» **WHAT THE TASK ASKS**: Extract exactly and only the lines of the data below, starting at the line with "Remove page_sets/polymer.py because" and stopping after the final line.

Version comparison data
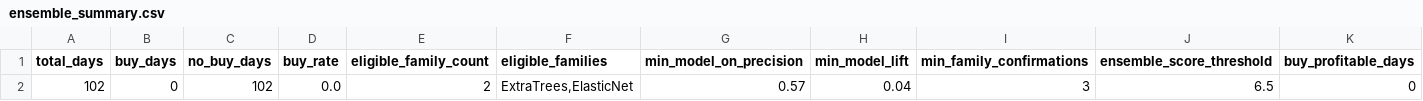
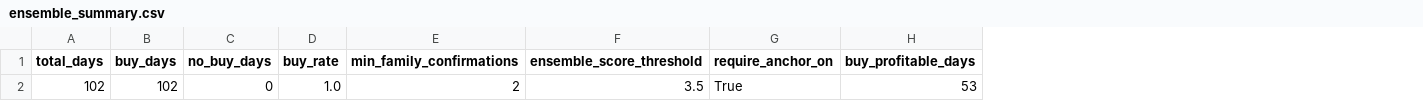
Before and after one commit to jushubr-dotcom/tqqq-sqqq-forecast, a CSV file: outputs/ensemble_summary.csv, drawn as a sheet; only a part is shown; removed rows and columns are numbered as before the commit, all else as after; rows hold the shown columns only; the diff names each change by its address in the sheet, - before the commit and + after, or states it on an @@ line.

```diff
--- a/outputs/ensemble_summary.csv
+++ b/outputs/ensemble_summary.csv
-column E (eligible_family_count), empty
-column F (eligible_families), empty
-column G (min_model_on_precision), empty
-column H (min_model_lift), empty
+column G (require_anchor_on), empty
-row 2: 102 | 0 | 102 | 0.0 | 2 | ExtraTrees,ElasticNet | 0.57 | 0.04 | 3 | 6.5 | 0
+row 2: 102 | 102 | 0 | 1.0 | 2 | 3.5 | True | 53
```
Also changed, not shown: outputs/ensemble_family_performance.csv, 1 other file.
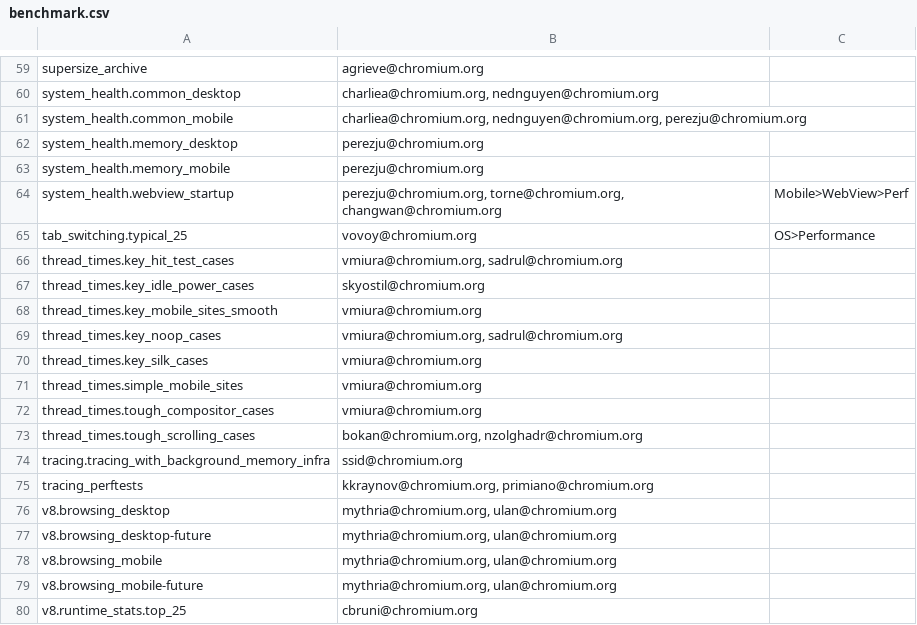
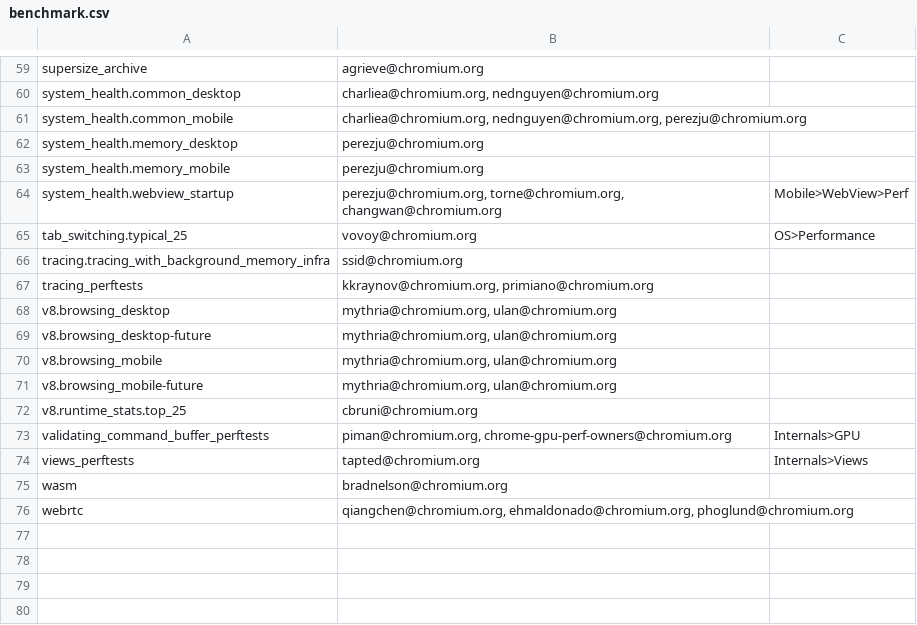
Before and after one commit to webrtc-uwp/chromium-tools, a CSV file: perf/benchmark.csv, drawn as a sheet; only a part is shown, gaps mark what is left out; the shorter side is filled out with more unchanged rows; the diff names each change by its address in the sheet, - before the commit and + after, or states it on an @@ line.

Commit message:
Delete thread times benchmarks
Now that the thread_times.__ benchmarks are merged into the rendering
benchmarks, remove benchmarks in thread_times.py and unnecessary
page set json files. Since oop_raster.py benchmarks use
thread_times._ThreadTimes, leave this for now.

Remove page_sets/polymer.py because it has been entirely replaced by
page_sets/rendering/polymer.py.

Bug: 855063
Change-Id: Ie78a503d3a0b09ad696b6d375c2af7b60483d39f
Reviewed-on: https://chromium-review.googlesource.com/1120949
Commit-Queue: Amy Qiu <amyqiu@google.com>
Reviewed-by: Ned Nguyen <nednguyen@google.com>
Cr-Original-Commit-Position: refs/heads/master@{#571678}
Cr-Mirrored-From: https://chromium.googlesource.com/chromium/src
Cr-Mirrored-Commit: 6c3f5062dd6d1f45dcf436333bfd35975f4570de

```diff
--- a/perf/benchmark.csv
+++ b/perf/benchmark.csv
-row 66: thread_times.key_hit_test_cases | vmiura@chromium.org, sadrul@chromium.org
-row 67: thread_times.key_idle_power_cases | skyostil@chromium.org
-row 68: thread_times.key_mobile_sites_smooth | vmiura@chromium.org
-row 69: thread_times.key_noop_cases | vmiura@chromium.org, sadrul@chromium.org
-row 70: thread_times.key_silk_cases | vmiura@chromium.org
-row 71: thread_times.simple_mobile_sites | vmiura@chromium.org
-row 72: thread_times.tough_compositor_cases | vmiura@chromium.org
-row 73: thread_times.tough_scrolling_cases | bokan@chromium.org, nzolghadr@chromium.org
```
Also changed, not shown: 14 other files.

» **SOLUTION TO THIS PROBLEM**:
Remove page_sets/polymer.py because it has been entirely replaced by
page_sets/rendering/polymer.py.

Bug: 855063
Change-Id: Ie78a503d3a0b09ad696b6d375c2af7b60483d39f
Reviewed-on: https://chromium-review.googlesource.com/1120949
Commit-Queue: Amy Qiu <amyqiu@google.com>
Reviewed-by: Ned Nguyen <nednguyen@google.com>
Cr-Original-Commit-Position: refs/heads/master@{#571678}
Cr-Mirrored-From: https://chromium.googlesource.com/chromium/src
Cr-Mirrored-Commit: 6c3f5062dd6d1f45dcf436333bfd35975f4570de

```diff
--- a/perf/benchmark.csv
+++ b/perf/benchmark.csv
-row 66: thread_times.key_hit_test_cases | vmiura@chromium.org, sadrul@chromium.org
-row 67: thread_times.key_idle_power_cases | skyostil@chromium.org
-row 68: thread_times.key_mobile_sites_smooth | vmiura@chromium.org
-row 69: thread_times.key_noop_cases | vmiura@chromium.org, sadrul@chromium.org
-row 70: thread_times.key_silk_cases | vmiura@chromium.org
-row 71: thread_times.simple_mobile_sites | vmiura@chromium.org
-row 72: thread_times.tough_compositor_cases | vmiura@chromium.org
-row 73: thread_times.tough_scrolling_cases | bokan@chromium.org, nzolghadr@chromium.org
```
Also changed, not shown: 14 other files.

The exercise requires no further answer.